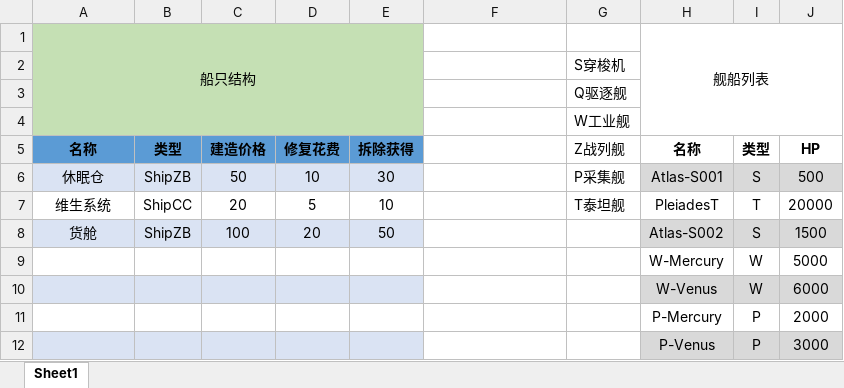
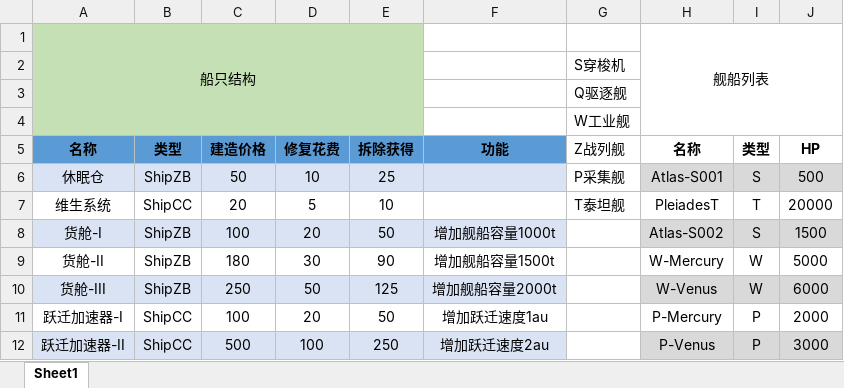
Before and after one commit to Kamakoto/BackToFuture, an Excel workbook: GAME.xlsx, sheet Sheet1, drawn as a sheet; only a part is shown; values as stored, in another font and other column widths than the file's, no borders; the diff covers the shown part only; the diff names each change by its address in the sheet, - before the commit and + after, or states it on an @@ line.

Commit message:
Update GAME.xlsx

```diff
--- a/GAME.xlsx (sheet Sheet1)
+++ b/GAME.xlsx (sheet Sheet1)
-F5: (empty)
+F5: 功能
-F5 fill: none
+F5 fill: #5B9BD5
-E6 (拆除获得): 30
+E6 (拆除获得): 25
-F6 fill: none
+F6 fill: #DAE3F3
-A8 (名称): 货舱
+A8 (名称): 货舱-I
-F8 (功能): (empty)
+F8 (功能): 增加舰船容量1000t
-F8 fill: none
+F8 fill: #DAE3F3
-A9 (名称): (empty)
+A9 (名称): 货舱-II
-B9:B10 (类型): (empty)
+B9:B10 (类型): ShipZB
-C9 (建造价格): (empty)
+C9 (建造价格): 180
-D9 (修复花费): (empty)
+D9 (修复花费): 30
-E9 (拆除获得): (empty)
+E9 (拆除获得): 90
-F9 (功能): (empty)
+F9 (功能): 增加舰船容量1500t
-A10 (名称): (empty)
+A10 (名称): 货舱-III
-C10 (建造价格): (empty)
+C10 (建造价格): 250
-D10 (修复花费): (empty)
+D10 (修复花费): 50
-E10 (拆除获得): (empty)
+E10 (拆除获得): 125
-F10 (功能): (empty)
+F10 (功能): 增加舰船容量2000t
-F10 fill: none
+F10 fill: #DAE3F3
-A11 (名称): (empty)
+A11 (名称): 跃迁加速器-I
-B11:B12 (类型): (empty)
+B11:B12 (类型): ShipCC
-C11 (建造价格): (empty)
+C11 (建造价格): 100
-D11 (修复花费): (empty)
+D11 (修复花费): 20
-E11 (拆除获得): (empty)
+E11 (拆除获得): 50
-F11 (功能): (empty)
+F11 (功能): 增加跃迁速度1au
-A12 (名称): (empty)
+A12 (名称): 跃迁加速器-II
-C12 (建造价格): (empty)
+C12 (建造价格): 500
-D12 (修复花费): (empty)
+D12 (修复花费): 100
-E12 (拆除获得): (empty)
+E12 (拆除获得): 250
-F12 (功能): (empty)
+F12 (功能): 增加跃迁速度2au
-F12 fill: none
+F12 fill: #DAE3F3
```
Also changed, not shown: 24 edited cells and cell formats elsewhere in this sheet.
--------------------
* _EXERCISE DIRECTIONS_: Only the pictures should be left out; the rest of the material above must be repeated exactly.

* _YOUR RESPONSE_:
Before and after one commit to Kamakoto/BackToFuture, an Excel workbook: GAME.xlsx, sheet Sheet1, drawn as a sheet; only a part is shown; values as stored, in another font and other column widths than the file's, no borders; the diff covers the shown part only; the diff names each change by its address in the sheet, - before the commit and + after, or states it on an @@ line.

Commit message:
Update GAME.xlsx

```diff
--- a/GAME.xlsx (sheet Sheet1)
+++ b/GAME.xlsx (sheet Sheet1)
-F5: (empty)
+F5: 功能
-F5 fill: none
+F5 fill: #5B9BD5
-E6 (拆除获得): 30
+E6 (拆除获得): 25
-F6 fill: none
+F6 fill: #DAE3F3
-A8 (名称): 货舱
+A8 (名称): 货舱-I
-F8 (功能): (empty)
+F8 (功能): 增加舰船容量1000t
-F8 fill: none
+F8 fill: #DAE3F3
-A9 (名称): (empty)
+A9 (名称): 货舱-II
-B9:B10 (类型): (empty)
+B9:B10 (类型): ShipZB
-C9 (建造价格): (empty)
+C9 (建造价格): 180
-D9 (修复花费): (empty)
+D9 (修复花费): 30
-E9 (拆除获得): (empty)
+E9 (拆除获得): 90
-F9 (功能): (empty)
+F9 (功能): 增加舰船容量1500t
-A10 (名称): (empty)
+A10 (名称): 货舱-III
-C10 (建造价格): (empty)
+C10 (建造价格): 250
-D10 (修复花费): (empty)
+D10 (修复花费): 50
-E10 (拆除获得): (empty)
+E10 (拆除获得): 125
-F10 (功能): (empty)
+F10 (功能): 增加舰船容量2000t
-F10 fill: none
+F10 fill: #DAE3F3
-A11 (名称): (empty)
+A11 (名称): 跃迁加速器-I
-B11:B12 (类型): (empty)
+B11:B12 (类型): ShipCC
-C11 (建造价格): (empty)
+C11 (建造价格): 100
-D11 (修复花费): (empty)
+D11 (修复花费): 20
-E11 (拆除获得): (empty)
+E11 (拆除获得): 50
-F11 (功能): (empty)
+F11 (功能): 增加跃迁速度1au
-A12 (名称): (empty)
+A12 (名称): 跃迁加速器-II
-C12 (建造价格): (empty)
+C12 (建造价格): 500
-D12 (修复花费): (empty)
+D12 (修复花费): 100
-E12 (拆除获得): (empty)
+E12 (拆除获得): 250
-F12 (功能): (empty)
+F12 (功能): 增加跃迁速度2au
-F12 fill: none
+F12 fill: #DAE3F3
```
Also changed, not shown: 24 edited cells and cell formats elsewhere in this sheet.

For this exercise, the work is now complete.